[Date Prev][Date Next][Thread Prev][Thread Next][Date Index][Thread Index]
Re: ::scr Marketing, Spam, Whatever
On Fri, 26 Oct 2001, Simon Batistoni wrote:
> that's okay, because being tech-savvy and web-experienced means we
> have a fair amount of experience in spotting a marketing link as
> opposed to general information, and we tend to filter accordingly.
I think this is true, to the extent that we forget what some people don't
know about using the web.
I've had my mum staying at my place for a few weeks. She's not completely
clueless when it comes to computers. She can pretty much manage, but her
knowledge is patchy. For example, she knows that you can tab between form
fields in web pages. But one day I came home when she was using Hotmail to
write some email. She said, "there was this thing at the top of the screen
that said there was a new message from James. I don't know anyone called
James." I explained that it was an advert. But without someone to explain
it, she probably would've clicked through.
To me, that sort of advertising is pretty evil. They know you're on a
webmail site; they know that some of the people using it are going to be
newbies. So advertising a messaging service there, in the form that
mimicks a message service, has a pretty high chance of deceiving a newbie
to click through.
> You don't notice the Google side boxes because you're concentrating on
> the results. You don't notice banner ads because you're concentrating
> on the page content.
There's this thing they talk about in Cognitive Psychology called 'locus
of attention'; its relation to HCI is discussed at length in a wonderful
book by Jef Raskin called 'The Human Interface'. The basic idea is that
people can only hold one particular task at a time in their conscious
attention. He uses terms like cognitive conscious and cognitive

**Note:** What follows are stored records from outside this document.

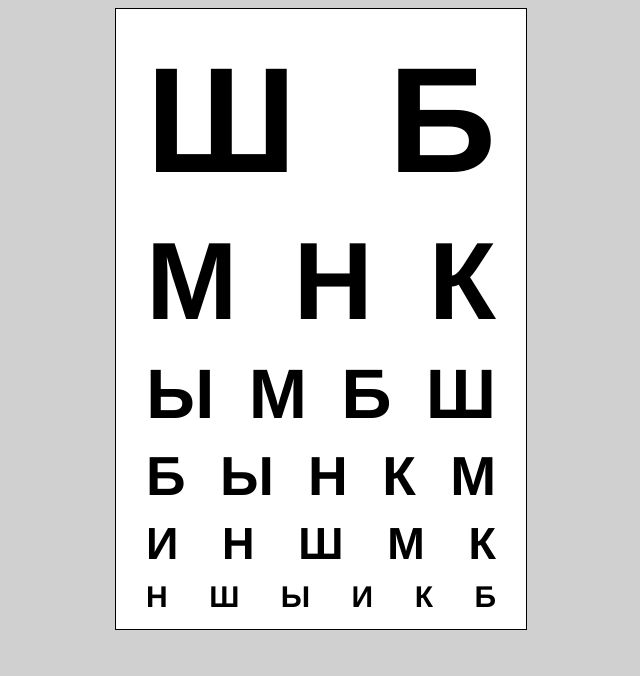
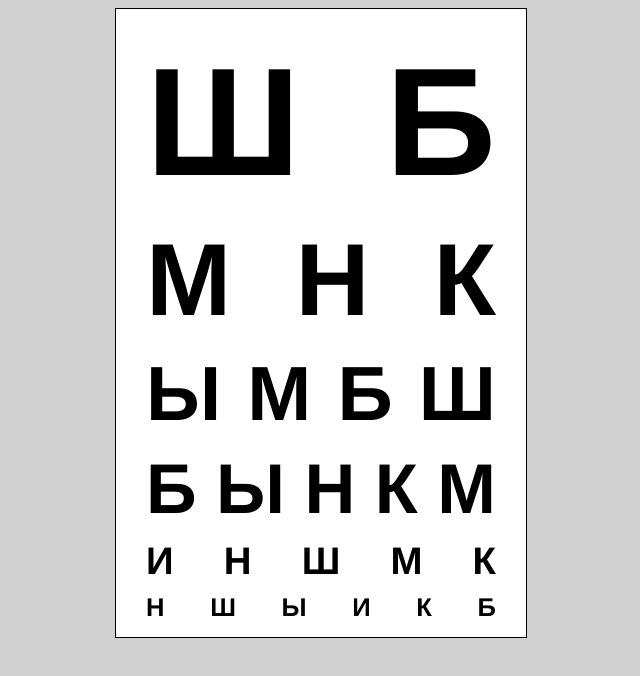
Before and after one commit to Nikita1999UA/HomeWork4.github.io, a plain HTML site: page index.html in a window 1280 px wide. Shown: the whole page, without its empty margins (319-959 px from the left). Drawn offline with Linux system fonts and the light colour scheme.

Commit message:
Add files via upload

```diff
--- a/css/style.css
+++ b/css/style.css
@@ -6,7 +6,7 @@ body{
 
 .allContainer{
     width: 300px;
-    max-width: 380px;
+    max-width: 30%;
     width: 100%;
     margin: 0 auto;
     border: 1px solid black;
@@ -26,24 +26,24 @@ body{
 }
 
 .line__one {
-    font-size: 150px;
+    font-size: 12vw;
 }
 
 .line__two {
-    font-size: 110px;
+    font-size: 8vw;
 }
 
 .line__three{
-    font-size: 70px;
+    font-size: 6vw;
 }
 
 .line__four{
-    font-size: 55px;
+    font-size: 5.5vw;
 }
 .line__five{
-    font-size: 45px;
+    font-size: 3vw;
 }
 
 .line__six{
-    font-size: 30px;
+    font-size: 2vw;
 }
```
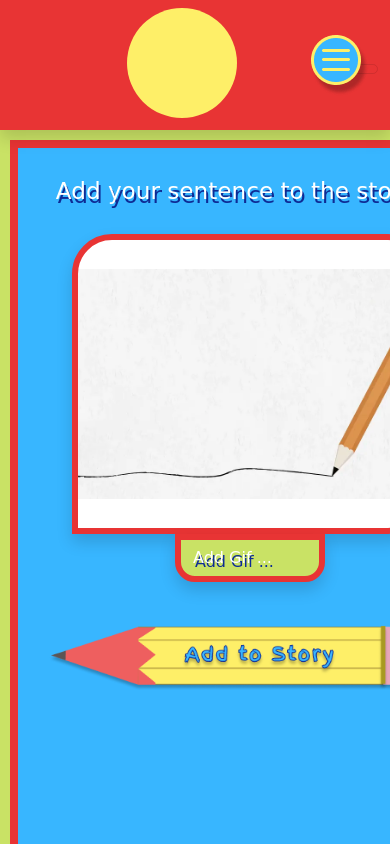
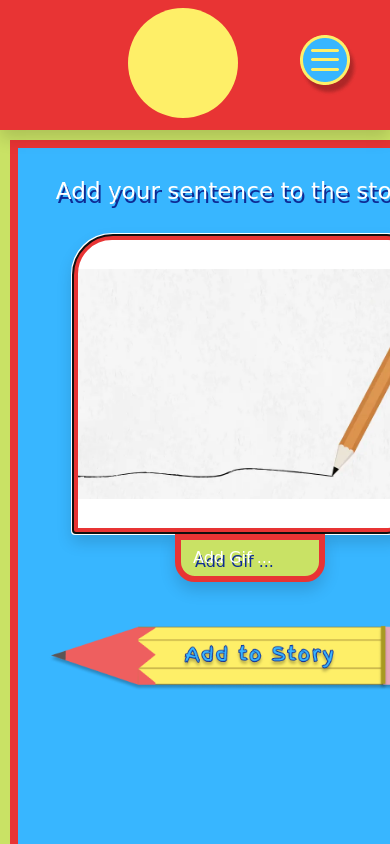
Before and after one commit to Tari38/FP-Story-Mashups, a website: page index.html in a window 390 px wide. Shown: the top 844 px of the page. Drawn offline with nearby package versions, Linux system fonts and the light colour scheme; grey boxes are pictures that could not be loaded; a web font is replaced by a local one.

Commit message:
fixed issue with burger menu border and got the cursor for the textarea to start at the beginning on click

```diff
--- a/index.html
+++ b/index.html
@@ -35,11 +35,11 @@
 
                 <!-- burger menu toggler -->
                 <div class="toggler-container">
-                    <button class="navbar-toggler" type="button" data-bs-toggle="offcanvas" data-bs-target="#offcanvasNavbar" aria-controls="offcanvasNavbar" aria-expanded="false" aria-label="Toggle navigation">
+                    <div class="navbar-toggler" type="button" data-bs-toggle="offcanvas" data-bs-target="#offcanvasNavbar" aria-controls="offcanvasNavbar" aria-expanded="false" aria-label="Toggle navigation">
                         <span class="toggler-icon">
                             <img id="toggler-icon" src="./assets/burger menu.png" alt="menu">
                         </span>
-                    </button>
+                    </div>
                 </div>
 
                 <!-- offcanvas menu -->
@@ -76,9 +76,7 @@
             <div class="container-left">
                 <h3 class="font">Add your sentence to the story ...</h3>
                 <form id="post-input-container">
-                    <textarea for="add-post-button" type="submit" class="shadow">
-
-                    </textarea>
+                    <textarea for="add-post-button" type="submit" class="shadow" maxlength="150" autofocus required></textarea>
 
                     <button id="add-gif" class="btn shadow">Add Gif ...</button>
 
--- a/styles.css
+++ b/styles.css
@@ -67,8 +67,17 @@ color: C9E265; bright green */
     transition: 1s ease-in-out;
 }
 
+/* ---- Nav bar styling and fixes ---- */
 
-/* input areas */
+.navbar-toggler {
+    border: none;
+}
+
+span.navbar-toggler:active {
+    border: none;
+}
+
+/*  ---- input areas ---- */
 
 textarea {
     display: flex;
@@ -89,6 +98,8 @@ textarea {
     color: #0E2B95;
     transition: 1s ease-in-out;
     margin: 20px auto 0;
+    text-align: left;
+
 }
 
 .submitted-post {
@@ -104,7 +115,7 @@ textarea {
 
 
 
-/* RESPONSIVE MEDIA */
+/* ---- RESPONSIVE MEDIA ---- */
 
 @media only screen and (max-width: 1313px) {
     textarea {
@@ -166,9 +177,9 @@ footer {
 }
 
 
-/* emojis */
+/* ---- emojis ---- */
 
-.react {
+.react {                    /* class selector for the emoji reactions */
     display: inline-flex;
     cursor: pointer;
     width: 70px;
```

unconscious to explain this - we background certain things but really do
tend to 'tunnel' on one only.
I can imagine a bunch of people on this list saying 'bollox' to that, but
he argues the point very well, and I can only encourage you to go and read
it. I'd, er, try and repeat the argument here, but my copy went wandering
and I have the memory of a goldfish.
I should probably get another one. Book, that is.
Aaaanyway, my point is that Simon's right - you really only concentrate on
one thing at once.
If the advertising is closely related to the user's task (or appears to be
related) it could well achieve higher clickthrough rates.
> But marketing games are very successful, because the marketing is
> *fun*, and it's the reason you're at the page to start with. You don't
> notice you're being marketed to, and therefore don't put up walls
> against it.
Or even this - that you're concentrating on playing the game, and it's
fun. And you don't really care who made it or why. If the game's about,
say, football, and you're playing it cause you like football, and the
links at the end are to football sites, then you might click on
them. Whether it's advertising or not becomes less imporant.
(hoping that made sense)